** Opening SOURCE RECORDS block **

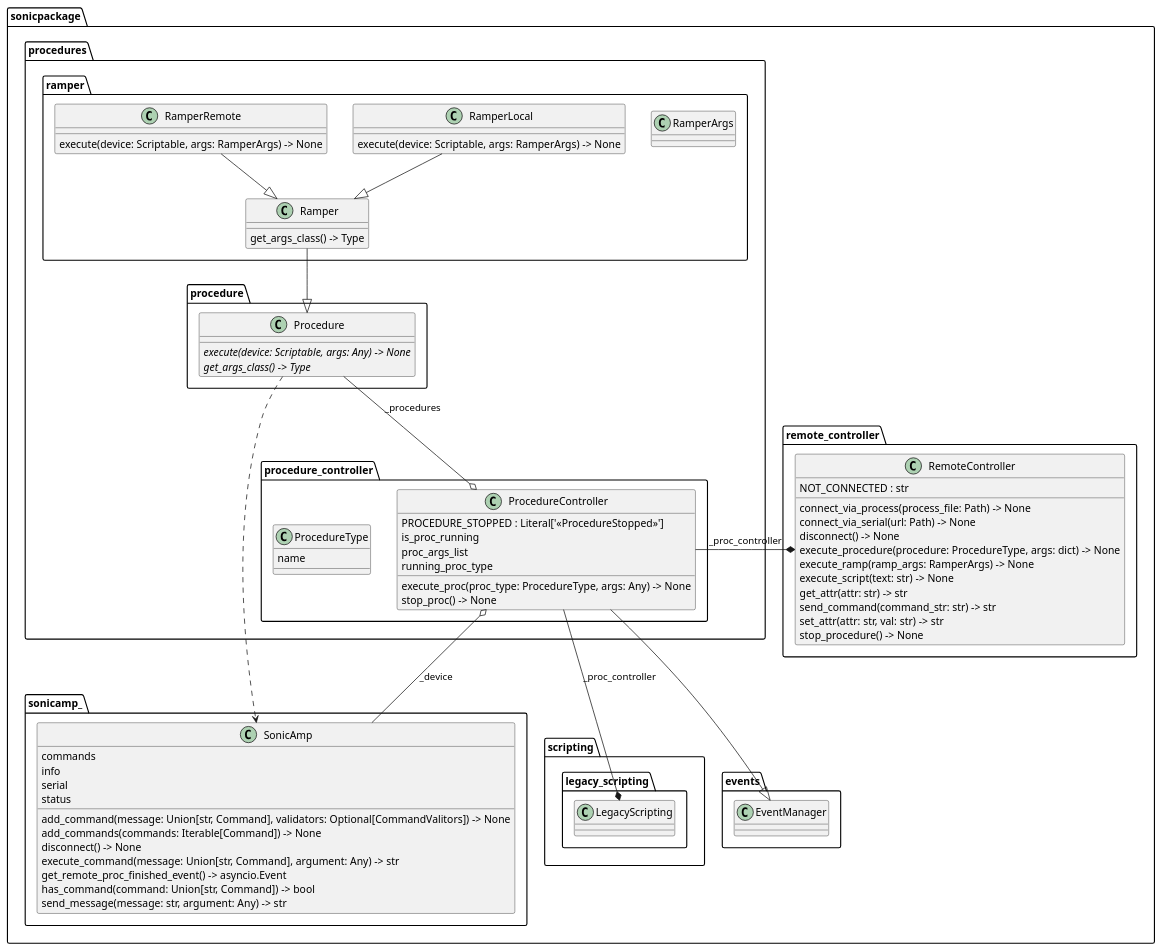
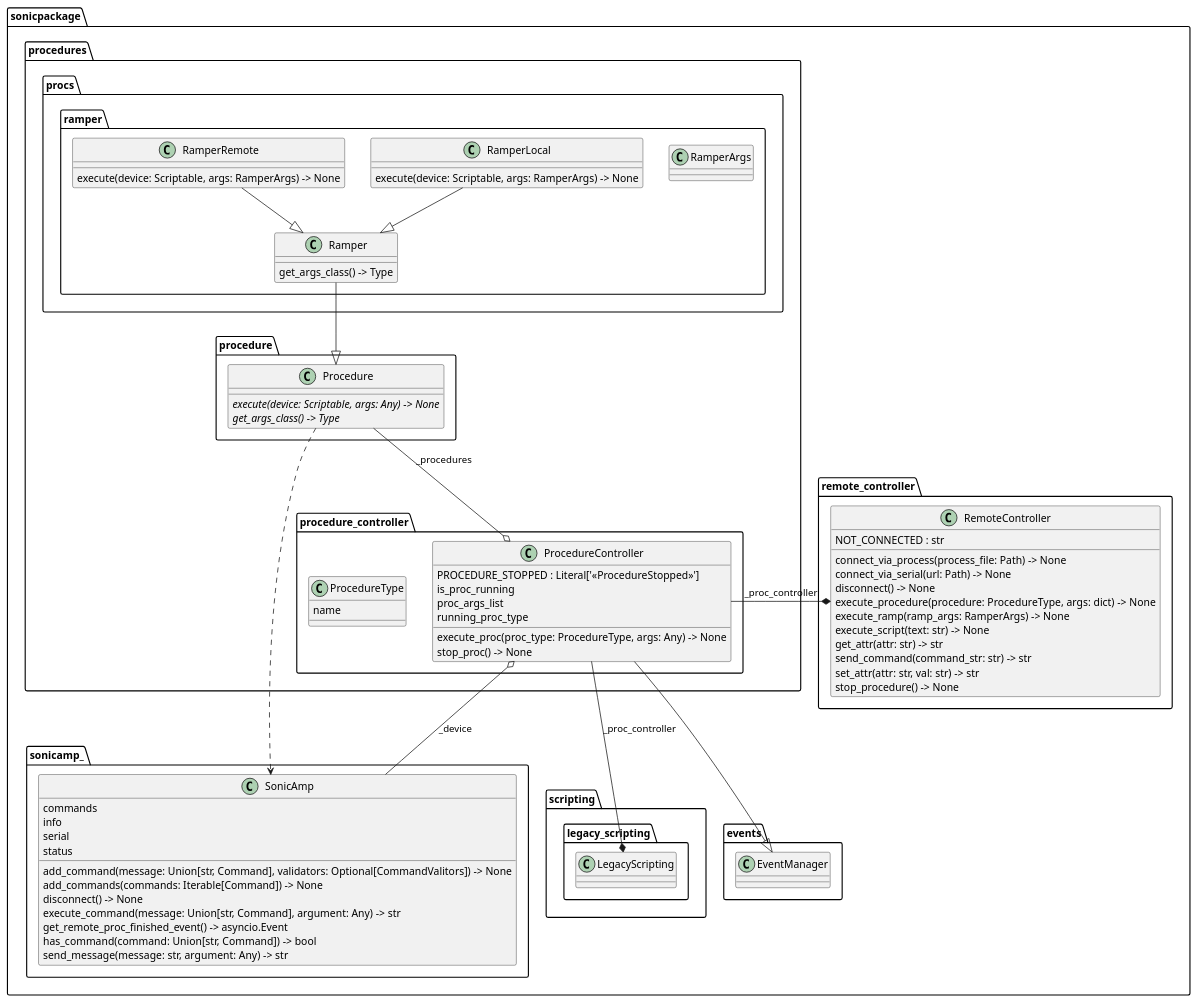
The diagram in docs/diagrams/sonicpackage/class_procedures.puml (usepat/soniccontrol), drawn with PlantUML before and after one commit. The commit also changed 15 other files, not shown here.

```diff
--- a/docs/diagrams/sonicpackage/class_procedures.puml
+++ b/docs/diagrams/sonicpackage/class_procedures.puml
@@ -1,78 +1,78 @@
 @startuml class_procedures
 
 class "RemoteController" as sonicpackage.remote_controller.RemoteController {
   NOT_CONNECTED : str
   connect_via_process(process_file: Path) -> None
   connect_via_serial(url: Path) -> None
   disconnect() -> None
   execute_procedure(procedure: ProcedureType, args: dict) -> None
   execute_ramp(ramp_args: RamperArgs) -> None
   execute_script(text: str) -> None
   get_attr(attr: str) -> str
   send_command(command_str: str) -> str
   set_attr(attr: str, val: str) -> str
   stop_procedure() -> None
 }
 
 class "ProcedureType" as sonicpackage.procedures.procedure_controller.ProcedureType {
   name
 }
 
 class "Procedure" as sonicpackage.procedures.procedure.Procedure {
   {abstract}execute(device: Scriptable, args: Any) -> None
   {abstract}get_args_class() -> Type
 }
 
 class "ProcedureController" as sonicpackage.procedures.procedure_controller.ProcedureController {
   PROCEDURE_STOPPED : Literal['<<ProcedureStopped>>']
   is_proc_running
   proc_args_list
   running_proc_type
   execute_proc(proc_type: ProcedureType, args: Any) -> None
   stop_proc() -> None
 }
 
-class "Ramper" as sonicpackage.procedures.ramper.Ramper {
+class "Ramper" as sonicpackage.procedures.procs.ramper.Ramper {
   get_args_class() -> Type
 }
 
-class "RamperArgs" as sonicpackage.procedures.ramper.RamperArgs {
+class "RamperArgs" as sonicpackage.procedures.procs.ramper.RamperArgs {
 }
 
-class "RamperLocal" as sonicpackage.procedures.ramper.RamperLocal {
+class "RamperLocal" as sonicpackage.procedures.procs.ramper.RamperLocal {
   execute(device: Scriptable, args: RamperArgs) -> None
 }
 
-class "RamperRemote" as sonicpackage.procedures.ramper.RamperRemote {
+class "RamperRemote" as sonicpackage.procedures.procs.ramper.RamperRemote {
   execute(device: Scriptable, args: RamperArgs) -> None
 }
 
 class "LegacyScripting" as sonicpackage.scripting.legacy_scripting.LegacyScriptingFacade {
 }
 
 class "SonicAmp" as sonicpackage.sonicamp_.SonicAmp {
   commands
   info
   serial
   status
   add_command(message: Union[str, Command], validators: Optional[CommandValitors]) -> None
   add_commands(commands: Iterable[Command]) -> None
   disconnect() -> None
   execute_command(message: Union[str, Command], argument: Any) -> str
   get_remote_proc_finished_event() -> asyncio.Event
   has_command(command: Union[str, Command]) -> bool
   send_message(message: str, argument: Any) -> str
 }
 
 sonicpackage.procedures.procedure_controller.ProcedureController -d-|> sonicpackage.events.EventManager
-sonicpackage.procedures.ramper.Ramper -d-|> sonicpackage.procedures.procedure.Procedure
-sonicpackage.procedures.ramper.RamperLocal -d-|> sonicpackage.procedures.ramper.Ramper
-sonicpackage.procedures.ramper.RamperRemote -d-|> sonicpackage.procedures.ramper.Ramper
+sonicpackage.procedures.procs.ramper.Ramper -d-|> sonicpackage.procedures.procedure.Procedure
+sonicpackage.procedures.procs.ramper.RamperLocal -d-|> sonicpackage.procedures.procs.ramper.Ramper
+sonicpackage.procedures.procs.ramper.RamperRemote -d-|> sonicpackage.procedures.procs.ramper.Ramper
 
 sonicpackage.procedures.procedure_controller.ProcedureController -r-* sonicpackage.remote_controller.RemoteController : _proc_controller
 sonicpackage.procedures.procedure_controller.ProcedureController -d-* sonicpackage.scripting.legacy_scripting.LegacyScriptingFacade : _proc_controller
 sonicpackage.procedures.procedure_controller.ProcedureController o-u- sonicpackage.procedures.procedure.Procedure : _procedures
 sonicpackage.sonicamp_.SonicAmp -u-o sonicpackage.procedures.procedure_controller.ProcedureController : _device
 sonicpackage.sonicamp_.SonicAmp <.u. sonicpackage.procedures.procedure.Procedure
 
 @enduml
```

** Closing SOURCE RECORDS block **

**PROBLEM**
Among the entries above, which lines include "RamperArgs"? List them all.

**SOLUTION TO THIS EXERCISE**
   execute_ramp(ramp_args: RamperArgs) -> None
-class "RamperArgs" as sonicpackage.procedures.ramper.RamperArgs {
+class "RamperArgs" as sonicpackage.procedures.procs.ramper.RamperArgs {
   execute(device: Scriptable, args: RamperArgs) -> None
   execute(device: Scriptable, args: RamperArgs) -> None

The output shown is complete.